If a line in the data contains "remove", copy it out.

___ Records provided ___

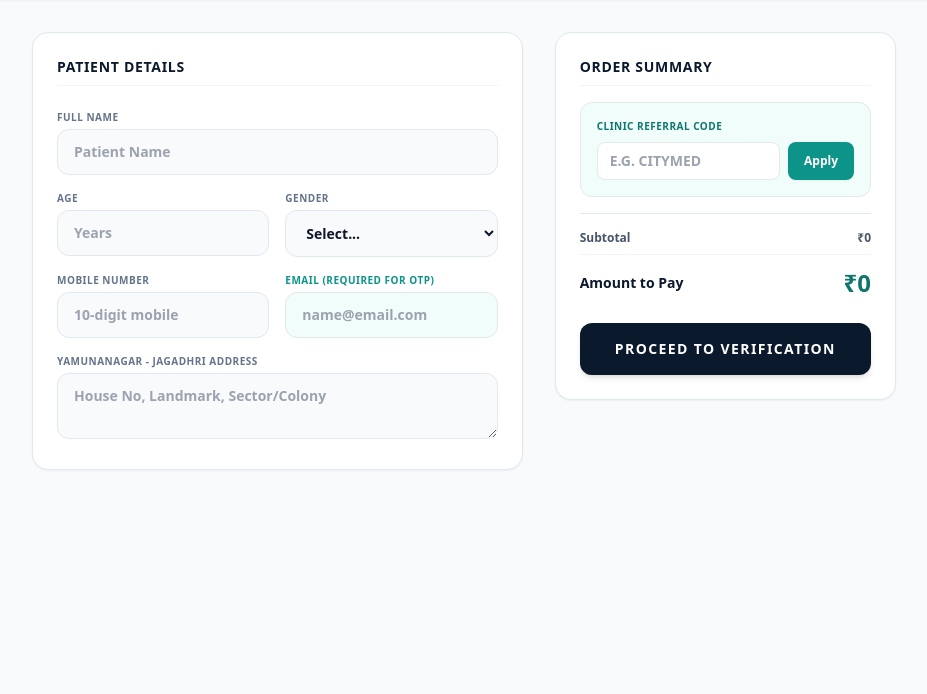
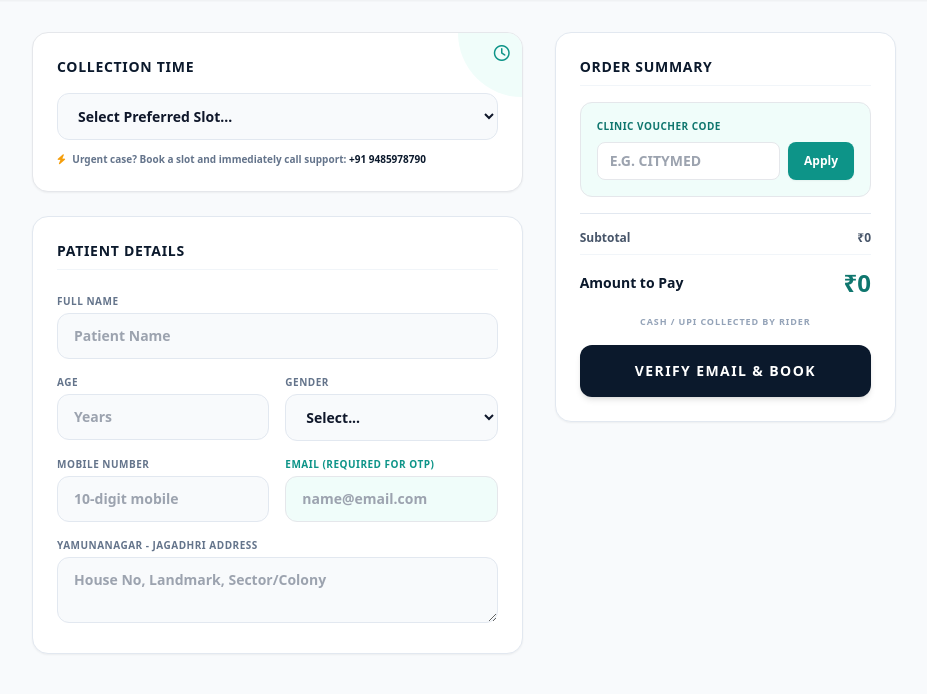
Before and after one commit to lab81617-del/caredrop-website, a Flask app: template templates/checkout.html in a window 1280 px wide. Shown: the part 65-759 px from the top of the page, without its empty margins (176-1103 px from the left). Before the commit the page ends 536 px from the top, so only its background shows below. Run offline with Flask 3, Linux system fonts and the light colour scheme; the template is opened without the code that fills it, so the values that code supplies are empty; parts of the project's set-up code (start-up, migrations or seed data) failed here and were passed over; some libraries are stand-ins or nearby versions.

Commit message:
Update checkout.html

```diff
--- a/templates/checkout.html
+++ b/templates/checkout.html
@@ -25,6 +25,19 @@
         <form id="checkout-form" onsubmit="initiateBooking(event)" class="grid grid-cols-1 md:grid-cols-12 gap-8">
 
             <div class="md:col-span-7 space-y-6">
+                <!-- Time Slot Section -->
+                <div class="bg-white p-6 rounded-2xl border border-brand-200 shadow-sm relative overflow-hidden">
+                    <div class="absolute top-0 right-0 w-16 h-16 bg-brand-50 rounded-bl-full flex items-start justify-end p-3 text-brand-600"><i class="fa-regular fa-clock"></i></div>
+                    <h2 class="text-sm font-black text-navy-900 uppercase tracking-wider mb-4">Collection Time</h2>
+                    <select name="time_slot" required class="w-full px-4 py-3 bg-slate-50 border border-slate-200 rounded-xl text-sm font-bold text-slate-900 focus:ring-2 focus:ring-brand-600 outline-none mb-3">
+                        <option value="" disabled selected>Select Preferred Slot...</option>
+                        <option value="Morning (7:00 AM - 9:00 AM)">Morning (7:00 AM - 9:00 AM)</option>
+                        <option value="Midday (10:30 AM - 1:30 PM)">Midday (10:30 AM - 1:30 PM)</option>
+                        <option value="Evening (3:30 PM - 6:00 PM)">Evening (3:30 PM - 6:00 PM)</option>
+                    </select>
+                    <p class="text-[10px] font-bold text-slate-500"><i class="fa-solid fa-bolt text-amber-500 mr-1"></i> Urgent case? Book a slot and immediately call support: <span class="text-navy-900 font-black">+91 9485978790</span></p>
+                </div>
+
                 <div class="bg-white p-6 rounded-2xl border border-slate-200 shadow-sm">
                     <h2 class="text-sm font-black text-navy-900 uppercase tracking-wider mb-6 pb-2 border-b border-slate-100">Patient Details</h2>
                     <div class="space-y-4">
@@ -66,7 +79,7 @@
             </div>
 
             <div class="md:col-span-5 space-y-6">
-                <div class="bg-white p-6 rounded-2xl border border-slate-200 shadow-sm">
+                <div class="bg-white p-6 rounded-2xl border border-slate-200 shadow-sm h-max sticky top-24">
                     <h2 class="text-sm font-black text-navy-900 uppercase tracking-wider mb-4 border-b border-slate-100 pb-2">Order Summary</h2>
 
                     <div class="divide-y divide-slate-100 mb-4">
@@ -79,9 +92,9 @@
                     </div>
 
                     <div class="bg-brand-50 border border-brand-200 rounded-xl p-4 mb-4">
-                        <label class="block text-[10px] font-bold text-brand-700 uppercase tracking-wider mb-2">Clinic Referral Code</label>
+                        <label class="block text-[10px] font-bold text-brand-700 uppercase tracking-wider mb-2">Clinic Voucher Code</label>
                         <div class="flex gap-2">
-                            <input type="text" id="promo_input" name="referral_code" placeholder="e.g. CITYMED" class="w-full px-3 py-2 border border-brand-200 rounded-lg text-sm font-bold uppercase focus:outline-none focus:ring-2 focus:ring-brand-600">
+                            <input type="text" id="promo_input" name="referral_code" placeholder="e.g. CITYMED" class="w-full px-3 py-2 border border-brand-200 rounded-lg text-sm font-bold uppercase focus:outline-none focus:ring-2 focus:ring-brand-600 bg-white">
                             <button type="button" onclick="applyPromo()" class="bg-brand-600 hover:bg-brand-700 text-white px-4 rounded-lg text-xs font-bold transition shadow-sm">Apply</button>
                         </div>
                         <p id="promo_msg" class="text-[10px] font-semibold mt-2 hidden"></p>
@@ -92,7 +105,7 @@
                             <span>Subtotal</span><span id="ui-subtotal" data-value="{{ total }}">₹{{ total|int }}</span>
                         </div>
                         <div class="flex justify-between hidden" id="discount-row">
-                            <span>Partner Discount (10%)</span><span class="text-emerald-600" id="ui-discount">-₹0</span>
+                            <span>Voucher Discount (10%)</span><span class="text-emerald-600" id="ui-discount">-₹0</span>
                         </div>
                         <div class="flex justify-between items-center pt-3 border-t border-slate-100 mt-2">
                             <span class="text-sm font-black text-navy-900">Amount to Pay</span>
@@ -100,8 +113,10 @@
                         </div>
                     </div>
 
-                    <button type="submit" id="submit-btn" class="w-full bg-navy-900 hover:bg-slate-800 text-white font-black py-4 rounded-xl shadow-md transition-all text-sm uppercase tracking-widest mt-6">
-                        Proceed to Verification
+                    <p class="text-[9px] text-slate-400 font-bold uppercase tracking-widest text-center mt-4">Cash / UPI collected by rider</p>
+
+                    <button type="submit" id="submit-btn" class="w-full bg-navy-900 hover:bg-slate-800 text-white font-black py-4 rounded-xl shadow-md transition-all text-sm uppercase tracking-widest mt-4">
+                        Verify Email & Book
                     </button>
                 </div>
             </div>
@@ -111,17 +126,15 @@
     <!-- OTP Modal Overlay -->
     <div id="otp-modal" class="fixed inset-0 bg-slate-900/80 backdrop-blur-sm z-50 hidden flex items-center justify-center p-4">
         <div class="bg-white rounded-3xl shadow-2xl border border-slate-200 p-8 w-full max-w-sm relative">
-            <button onclick="closeModal()" class="absolute top-4 right-4 text-slate-400 hover:text-slate-700"><i class="fa-solid fa-xmark text-xl"></i></button>
-
+            <button type="button" onclick="closeModal()" class="absolute top-4 right-4 text-slate-400 hover:text-slate-700"><i class="fa-solid fa-xmark text-xl"></i></button>
             <div class="text-center mb-6">
                 <div class="w-12 h-12 bg-brand-50 text-brand-600 rounded-full flex items-center justify-center text-xl mx-auto mb-3"><i class="fa-solid fa-envelope-open-text"></i></div>
                 <h3 class="text-xl font-black text-navy-900">Verify Email</h3>
                 <p class="text-xs text-slate-500 mt-1">We sent a 4-digit code to your email.</p>
             </div>
-
             <form onsubmit="confirmBooking(event)" class="space-y-4">
                 <input type="text" id="otp-input" required maxlength="4" placeholder="Enter OTP" class="w-full text-center text-2xl tracking-[1em] font-black px-4 py-4 bg-slate-50 border border-slate-200 rounded-xl outline-none focus:ring-2 focus:ring-brand-600">
-                <button type="submit" id="verify-btn" class="w-full bg-brand-600 hover:bg-brand-700 text-white font-black py-3.5 rounded-xl uppercase tracking-wider transition">Verify & Confirm Booking</button>
+                <button type="submit" id="verify-btn" class="w-full bg-brand-600 hover:bg-brand-700 text-white font-black py-3.5 rounded-xl uppercase tracking-wider transition">Confirm Booking</button>
             </form>
         </div>
     </div>
@@ -133,9 +146,7 @@
             const msgEl = document.getElementById('promo_msg');
             if (!code) return;
             try {
-                const res = await fetch('/api/validate_promo', {
-                    method: 'POST', headers: { 'Content-Type': 'application/json' }, body: JSON.stringify({ code: code, total: subtotal })
-                });
+                const res = await fetch('/api/validate_promo', { method: 'POST', headers: { 'Content-Type': 'application/json' }, body: JSON.stringify({ code: code, total: subtotal }) });
                 const data = await res.json();
                 msgEl.classList.remove('hidden');
                 if (data.valid) {
@@ -150,60 +161,36 @@
                     document.getElementById('discount-row').classList.add('hidden');
                     document.getElementById('ui-total').innerText = `₹${subtotal}`;
                 }
-            } catch (e) { console.error(e); }
+            } catch (e) {}
         }
-
         async function initiateBooking(e) {
             e.preventDefault();
             const btn = document.getElementById('submit-btn');
             btn.innerHTML = '<i class="fa-solid fa-spinner fa-spin"></i> Sending Code...';
             btn.disabled = true;
-
-            const formData = new FormData(document.getElementById('checkout-form'));
             try {
-                const res = await fetch('/api/initiate_booking', { method: 'POST', body: formData });
+                const res = await fetch('/api/initiate_booking', { method: 'POST', body: new FormData(document.getElementById('checkout-form')) });
                 const data = await res.json();
-                if(data.status === 'otp_sent') {
-                    document.getElementById('otp-modal').classList.remove('hidden');
-                }
-            } catch (e) {
-                alert("Error connecting to server.");
-            } finally {
-                btn.innerHTML = 'Proceed to Verification';
-                btn.disabled = false;
-            }
+                if(data.status === 'otp_sent') document.getElementById('otp-modal').classList.remove('hidden');
+            } catch (e) { alert("Error connecting to server."); }
+            finally { btn.innerHTML = 'Verify Email & Book'; btn.disabled = false; }
         }
-
         async function confirmBooking(e) {
             e.preventDefault();
             const btn = document.getElementById('verify-btn');
-            const originalText = btn.innerText;
             btn.innerHTML = '<i class="fa-solid fa-spinner fa-spin"></i> Verifying...';
             btn.disabled = true;
-
-            const otp = document.getElementById('otp-input').value;
             const formData = new FormData();
-            formData.append('otp', otp);
-
+            formData.append('otp', document.getElementById('otp-input').value);
             try {
                 const res = await fetch('/api/confirm_booking', { method: 'POST', body: formData });
                 const data = await res.json();
-                if(data.status === 'success') {
-                    window.location.href = data.redirect;
-                } else {
-                    alert(data.msg || "Invalid OTP");
-                }
-            } catch (e) {
-                alert("Error verifying OTP.");
-            } finally {
-                btn.innerHTML = originalText;
-                btn.disabled = false;
-            }
+                if(data.status === 'success') window.location.href = data.redirect;
+                else alert(data.msg || "Invalid OTP");
+            } catch (e) { alert("Error verifying OTP."); }
+            finally { btn.innerHTML = 'Confirm Booking'; btn.disabled = false; }
         }
-
-        function closeModal() {
-            document.getElementById('otp-modal').classList.add('hidden');
-        }
+        function closeModal() { document.getElementById('otp-modal').classList.add('hidden'); }
     </script>
 </body>
 </html>
```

___

Reply:
                 msgEl.classList.remove('hidden');
-                    document.getElementById('otp-modal').classList.remove('hidden');
+                if(data.status === 'otp_sent') document.getElementById('otp-modal').classList.remove('hidden');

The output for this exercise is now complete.